Gann said only 12 of those arrested were taken to jail, while 49 were cited and released.

Morris added that locally, "when people are arrested, it's generally because they tried to artfully conceal something."

Harmon listed some of the more unusual, artfully concealed items that TSA agents have found nationally: a sword in a walking stick, a loaded gun in a teddy bear, a gun in a container that looked like a book, and a lipstick tube concealing a 3-inch knife blade.

Morris also said that if people bring some very dangerous items, they will be fined whether it was an accident or not. "If they bring something like a knife with a blade longer than 3 inches" — Salt Lake International found nearly 4,000 of them in three years — "they could be fined between $100 and $500 whether it is intentional or not."

In a time of so much concern about terrorism — which began when terrorists hijacked planes and crashed them into the World Trade Center and the Pentagon — rates of items surrendered are still increasing.

The number of items reported surrendered grew from 6.2 million in 2003 to 7.1 million in 2004.

The rate of potential weapons found per 1,000 originating passengers also increased from 11 in 2003 to more than 12 last year.

Morris says that is disappointing because TSA has been "preaching the same thing for years" about what can and cannot be taken onboard, but people may not be listening.

At Salt Lake International, placards warn about what is acceptable, as do video messages and even exhibits of banned items. Still, people end up surrendering an average of 164 banned items there each day.

Morris said the most common mistake people make "is they just don't take time to stop and think through what they are carrying" and what is allowed or dangerous.

Harmon said, for example, "Just this past week, someone brought a bottle of tequila that was shaped like a revolver.
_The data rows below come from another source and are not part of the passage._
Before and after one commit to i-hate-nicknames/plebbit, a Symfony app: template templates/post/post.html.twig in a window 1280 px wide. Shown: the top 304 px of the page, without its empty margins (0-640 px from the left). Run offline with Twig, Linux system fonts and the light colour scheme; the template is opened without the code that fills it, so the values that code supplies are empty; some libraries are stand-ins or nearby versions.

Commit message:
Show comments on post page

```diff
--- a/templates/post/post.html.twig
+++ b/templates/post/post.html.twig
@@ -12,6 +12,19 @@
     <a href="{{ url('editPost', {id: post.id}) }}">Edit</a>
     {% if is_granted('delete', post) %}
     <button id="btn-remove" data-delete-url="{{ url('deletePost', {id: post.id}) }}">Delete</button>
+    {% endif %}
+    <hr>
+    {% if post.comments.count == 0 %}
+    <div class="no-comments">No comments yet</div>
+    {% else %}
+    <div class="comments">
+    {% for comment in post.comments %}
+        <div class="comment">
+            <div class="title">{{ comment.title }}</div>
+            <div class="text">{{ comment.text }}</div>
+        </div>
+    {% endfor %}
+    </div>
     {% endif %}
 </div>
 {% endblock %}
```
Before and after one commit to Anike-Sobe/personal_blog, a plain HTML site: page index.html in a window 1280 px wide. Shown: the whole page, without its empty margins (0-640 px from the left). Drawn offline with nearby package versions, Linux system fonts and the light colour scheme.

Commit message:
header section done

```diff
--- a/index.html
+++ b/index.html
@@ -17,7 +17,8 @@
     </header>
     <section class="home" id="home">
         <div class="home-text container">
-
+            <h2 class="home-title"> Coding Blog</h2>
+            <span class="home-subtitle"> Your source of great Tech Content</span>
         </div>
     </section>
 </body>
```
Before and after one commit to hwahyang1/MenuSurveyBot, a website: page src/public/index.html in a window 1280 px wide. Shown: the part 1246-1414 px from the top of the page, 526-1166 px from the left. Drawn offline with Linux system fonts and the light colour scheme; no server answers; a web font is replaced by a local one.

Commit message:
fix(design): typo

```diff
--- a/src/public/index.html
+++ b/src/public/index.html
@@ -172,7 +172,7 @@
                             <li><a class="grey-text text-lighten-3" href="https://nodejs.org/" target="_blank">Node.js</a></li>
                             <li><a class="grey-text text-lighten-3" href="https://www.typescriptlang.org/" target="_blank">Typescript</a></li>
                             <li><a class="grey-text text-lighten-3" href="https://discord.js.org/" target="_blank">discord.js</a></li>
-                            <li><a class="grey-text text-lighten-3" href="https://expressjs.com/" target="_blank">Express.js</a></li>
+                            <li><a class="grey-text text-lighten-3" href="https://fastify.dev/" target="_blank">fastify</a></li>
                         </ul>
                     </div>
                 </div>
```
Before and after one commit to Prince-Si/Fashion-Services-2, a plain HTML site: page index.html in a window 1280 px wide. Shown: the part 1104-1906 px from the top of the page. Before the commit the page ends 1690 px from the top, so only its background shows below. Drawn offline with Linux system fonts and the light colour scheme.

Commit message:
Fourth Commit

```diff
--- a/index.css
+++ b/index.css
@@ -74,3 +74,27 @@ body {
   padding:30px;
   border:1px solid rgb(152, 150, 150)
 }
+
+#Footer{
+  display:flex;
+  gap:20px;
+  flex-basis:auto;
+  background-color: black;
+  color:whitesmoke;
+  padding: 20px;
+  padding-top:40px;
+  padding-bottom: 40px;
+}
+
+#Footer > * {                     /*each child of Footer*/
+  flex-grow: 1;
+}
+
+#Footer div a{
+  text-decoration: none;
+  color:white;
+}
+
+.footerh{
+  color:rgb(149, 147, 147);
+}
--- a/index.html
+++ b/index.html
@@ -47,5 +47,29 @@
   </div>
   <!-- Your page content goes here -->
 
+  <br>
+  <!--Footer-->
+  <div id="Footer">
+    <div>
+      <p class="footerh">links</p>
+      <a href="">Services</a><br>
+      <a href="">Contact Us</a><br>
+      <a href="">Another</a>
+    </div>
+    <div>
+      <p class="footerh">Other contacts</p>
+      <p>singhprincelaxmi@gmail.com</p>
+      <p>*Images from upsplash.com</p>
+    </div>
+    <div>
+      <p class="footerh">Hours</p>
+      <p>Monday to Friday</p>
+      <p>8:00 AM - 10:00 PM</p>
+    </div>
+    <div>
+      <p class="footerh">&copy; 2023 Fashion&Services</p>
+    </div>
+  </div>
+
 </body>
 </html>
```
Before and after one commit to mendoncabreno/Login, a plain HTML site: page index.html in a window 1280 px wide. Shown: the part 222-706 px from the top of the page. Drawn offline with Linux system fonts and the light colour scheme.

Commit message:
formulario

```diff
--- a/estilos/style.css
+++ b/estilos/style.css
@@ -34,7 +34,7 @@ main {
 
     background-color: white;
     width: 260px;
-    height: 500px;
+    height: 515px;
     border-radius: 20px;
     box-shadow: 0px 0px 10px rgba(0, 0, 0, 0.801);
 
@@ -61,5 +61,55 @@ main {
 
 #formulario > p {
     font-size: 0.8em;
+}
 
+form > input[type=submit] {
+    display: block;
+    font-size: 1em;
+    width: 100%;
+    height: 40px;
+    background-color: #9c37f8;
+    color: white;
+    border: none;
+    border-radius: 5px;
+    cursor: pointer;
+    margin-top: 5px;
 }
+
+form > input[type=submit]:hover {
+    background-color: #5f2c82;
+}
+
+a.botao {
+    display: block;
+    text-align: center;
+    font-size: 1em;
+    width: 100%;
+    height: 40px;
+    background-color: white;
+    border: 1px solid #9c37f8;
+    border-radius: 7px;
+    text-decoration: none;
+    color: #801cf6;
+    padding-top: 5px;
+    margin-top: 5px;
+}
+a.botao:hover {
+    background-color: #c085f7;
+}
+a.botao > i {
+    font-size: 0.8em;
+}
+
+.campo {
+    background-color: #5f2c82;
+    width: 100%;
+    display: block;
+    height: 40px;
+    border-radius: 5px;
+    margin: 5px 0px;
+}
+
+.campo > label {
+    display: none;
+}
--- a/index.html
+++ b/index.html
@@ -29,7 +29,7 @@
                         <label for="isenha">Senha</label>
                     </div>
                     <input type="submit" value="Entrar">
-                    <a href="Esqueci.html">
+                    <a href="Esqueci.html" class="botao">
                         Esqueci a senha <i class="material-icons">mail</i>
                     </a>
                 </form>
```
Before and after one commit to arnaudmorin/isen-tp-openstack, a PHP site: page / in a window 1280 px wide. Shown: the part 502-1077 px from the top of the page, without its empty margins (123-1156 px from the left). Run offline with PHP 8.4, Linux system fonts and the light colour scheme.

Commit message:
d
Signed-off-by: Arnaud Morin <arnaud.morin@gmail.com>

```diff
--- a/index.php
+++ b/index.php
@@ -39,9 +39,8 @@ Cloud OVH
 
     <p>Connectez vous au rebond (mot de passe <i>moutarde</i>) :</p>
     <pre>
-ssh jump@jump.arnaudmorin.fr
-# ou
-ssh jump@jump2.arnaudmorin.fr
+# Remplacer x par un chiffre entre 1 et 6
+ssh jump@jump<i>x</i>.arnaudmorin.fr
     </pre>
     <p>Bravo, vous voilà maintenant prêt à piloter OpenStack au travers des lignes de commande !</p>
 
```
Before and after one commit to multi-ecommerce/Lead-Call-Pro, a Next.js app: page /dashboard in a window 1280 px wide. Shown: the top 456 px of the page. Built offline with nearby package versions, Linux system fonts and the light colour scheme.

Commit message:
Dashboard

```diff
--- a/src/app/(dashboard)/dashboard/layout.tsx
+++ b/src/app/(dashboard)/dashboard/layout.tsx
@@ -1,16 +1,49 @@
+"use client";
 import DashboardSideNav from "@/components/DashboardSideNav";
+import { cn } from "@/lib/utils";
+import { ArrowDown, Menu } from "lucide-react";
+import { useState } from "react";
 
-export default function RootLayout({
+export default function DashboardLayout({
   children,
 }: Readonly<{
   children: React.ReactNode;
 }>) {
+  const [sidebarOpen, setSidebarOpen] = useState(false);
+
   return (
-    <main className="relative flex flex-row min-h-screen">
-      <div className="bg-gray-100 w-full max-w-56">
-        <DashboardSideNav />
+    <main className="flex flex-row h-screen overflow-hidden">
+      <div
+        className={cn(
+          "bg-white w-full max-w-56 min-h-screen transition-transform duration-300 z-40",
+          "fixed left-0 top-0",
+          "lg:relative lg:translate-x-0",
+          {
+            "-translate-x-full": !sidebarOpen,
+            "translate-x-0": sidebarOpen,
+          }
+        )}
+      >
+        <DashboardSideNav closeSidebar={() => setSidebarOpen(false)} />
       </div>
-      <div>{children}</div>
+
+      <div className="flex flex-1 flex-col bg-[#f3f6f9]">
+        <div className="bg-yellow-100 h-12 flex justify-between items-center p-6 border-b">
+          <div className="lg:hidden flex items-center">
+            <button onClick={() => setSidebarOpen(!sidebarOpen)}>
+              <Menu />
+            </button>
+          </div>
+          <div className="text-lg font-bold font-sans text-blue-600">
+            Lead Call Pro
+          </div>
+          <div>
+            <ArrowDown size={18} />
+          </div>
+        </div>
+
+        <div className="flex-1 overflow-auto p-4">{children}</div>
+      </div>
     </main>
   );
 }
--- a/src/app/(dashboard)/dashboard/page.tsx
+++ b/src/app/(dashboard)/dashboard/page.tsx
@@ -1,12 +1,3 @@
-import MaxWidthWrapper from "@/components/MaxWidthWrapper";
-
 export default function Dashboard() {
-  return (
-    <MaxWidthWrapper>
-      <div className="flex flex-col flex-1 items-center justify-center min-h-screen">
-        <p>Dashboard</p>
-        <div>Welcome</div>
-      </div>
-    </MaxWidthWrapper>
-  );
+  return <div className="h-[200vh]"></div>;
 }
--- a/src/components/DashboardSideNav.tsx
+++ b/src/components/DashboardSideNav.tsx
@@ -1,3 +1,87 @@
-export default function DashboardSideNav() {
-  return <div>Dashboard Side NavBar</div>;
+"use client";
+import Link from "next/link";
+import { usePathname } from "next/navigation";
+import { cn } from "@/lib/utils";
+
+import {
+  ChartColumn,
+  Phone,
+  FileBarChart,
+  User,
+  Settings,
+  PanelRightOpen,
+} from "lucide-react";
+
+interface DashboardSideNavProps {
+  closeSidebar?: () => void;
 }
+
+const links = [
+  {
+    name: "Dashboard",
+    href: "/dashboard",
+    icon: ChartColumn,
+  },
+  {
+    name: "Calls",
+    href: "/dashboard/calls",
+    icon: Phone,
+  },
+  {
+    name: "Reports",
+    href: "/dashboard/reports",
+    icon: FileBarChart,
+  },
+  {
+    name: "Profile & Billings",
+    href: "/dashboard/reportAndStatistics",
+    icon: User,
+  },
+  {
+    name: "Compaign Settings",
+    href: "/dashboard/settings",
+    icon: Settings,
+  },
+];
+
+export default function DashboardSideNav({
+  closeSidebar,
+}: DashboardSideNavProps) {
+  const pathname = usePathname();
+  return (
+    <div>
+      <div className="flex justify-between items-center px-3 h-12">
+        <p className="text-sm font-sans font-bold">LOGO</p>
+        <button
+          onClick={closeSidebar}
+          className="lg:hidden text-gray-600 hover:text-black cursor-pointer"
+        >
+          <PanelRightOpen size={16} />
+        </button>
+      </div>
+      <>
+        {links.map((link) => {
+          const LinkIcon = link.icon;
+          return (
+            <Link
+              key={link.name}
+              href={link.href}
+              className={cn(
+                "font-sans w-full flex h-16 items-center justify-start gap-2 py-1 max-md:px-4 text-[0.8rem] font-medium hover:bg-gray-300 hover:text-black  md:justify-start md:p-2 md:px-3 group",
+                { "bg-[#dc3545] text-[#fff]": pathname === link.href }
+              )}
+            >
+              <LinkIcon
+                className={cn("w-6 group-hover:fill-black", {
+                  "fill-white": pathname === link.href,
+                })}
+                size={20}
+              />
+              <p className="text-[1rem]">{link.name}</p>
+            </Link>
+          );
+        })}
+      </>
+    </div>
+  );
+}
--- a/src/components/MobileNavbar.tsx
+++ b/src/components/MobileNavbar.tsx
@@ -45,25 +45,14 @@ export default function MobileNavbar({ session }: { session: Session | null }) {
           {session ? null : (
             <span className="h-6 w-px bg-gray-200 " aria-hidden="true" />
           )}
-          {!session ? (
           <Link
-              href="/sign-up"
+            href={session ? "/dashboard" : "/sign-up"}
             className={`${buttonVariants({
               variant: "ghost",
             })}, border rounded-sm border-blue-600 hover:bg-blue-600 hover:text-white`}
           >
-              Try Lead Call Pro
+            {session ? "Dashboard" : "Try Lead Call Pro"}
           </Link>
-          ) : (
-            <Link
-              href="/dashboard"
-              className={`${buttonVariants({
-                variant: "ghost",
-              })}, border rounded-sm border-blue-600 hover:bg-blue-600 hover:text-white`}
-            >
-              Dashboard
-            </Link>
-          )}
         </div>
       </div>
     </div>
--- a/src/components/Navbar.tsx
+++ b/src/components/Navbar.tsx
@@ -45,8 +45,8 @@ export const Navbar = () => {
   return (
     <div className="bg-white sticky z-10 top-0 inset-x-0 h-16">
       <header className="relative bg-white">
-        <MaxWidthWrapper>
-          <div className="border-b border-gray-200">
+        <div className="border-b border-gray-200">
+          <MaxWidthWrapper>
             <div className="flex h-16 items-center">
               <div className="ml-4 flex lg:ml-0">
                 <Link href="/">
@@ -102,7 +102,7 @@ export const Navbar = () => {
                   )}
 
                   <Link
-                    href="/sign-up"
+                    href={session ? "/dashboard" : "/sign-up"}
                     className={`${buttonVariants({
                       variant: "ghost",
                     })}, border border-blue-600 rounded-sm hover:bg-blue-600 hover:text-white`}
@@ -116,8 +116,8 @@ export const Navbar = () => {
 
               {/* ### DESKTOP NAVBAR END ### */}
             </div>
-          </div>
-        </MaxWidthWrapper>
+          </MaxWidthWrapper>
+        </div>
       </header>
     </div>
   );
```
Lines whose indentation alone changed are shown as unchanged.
Someone else brought a 10-pound rock. Someone brought a full can of gasoline for a car that was out of gas at their destination airport."

Morris said, "You would be amazed at how many people just always carry pocketknives with them and don't think about it before trying to go through security."

Of note, when items are confiscated at Salt Lake International, Morris said security officers store them in a locked area and make a daily inventory. Once a week, the General Services Administration collects them. Most are destroyed, but some are recycled, Morris said.

Many such items nationally have found their way to eBay online auctions recently, which has advertised sets of knives, scissors and tools confiscated at airports.

Harmon says the TSA encourages people to check www.tsa.gov for lists of what items are and are not allowed, or to call it toll free at 1-866-289-9673.

Among items that are banned from carry-on luggage are metal scissors with pointed tips, box cutters, knives of any length, baseball bats, bows and arrows, golf clubs, ski poles, ammunition, fireworks, axes, hammers, drills, screwdrivers, mace spray, realistic replicas of weapons, lighters and strike-anywhere matches.

Among items that are allowed in carry-on luggage are: corkscrews, cigar cutters, eyeglass repair tools, knitting needles and crochet hooks, round-bladed butter knives, nail files, safety razors, scissors with blunt tips and tweezers.

Data notes

Some caveats are needed with the data.

The TSA provided information about confiscated items on several hundred pages of paper and not in electronic form. Because the Deseret Morning News had to then enter the data itself into computer spreadsheets for analysis, that increased the chance for error (although it tried to double-check data as it was entered).

The TSA, at the request of the Deseret Morning News, reviewed summaries of its resulting spreadsheets for accuracy.

TSA officials had told the Deseret Morning News that if it wanted the data electronically, which would have reduced the likelihood of errors, it likely would have had to wait for more than a year to allow TSA to review every cell of data in spreadsheets to ensure they did not contain hidden information it did not feel should be released.

But, ironically, it offered to make the printed data available immediately. Entering the data and then analyzing it required many weeks.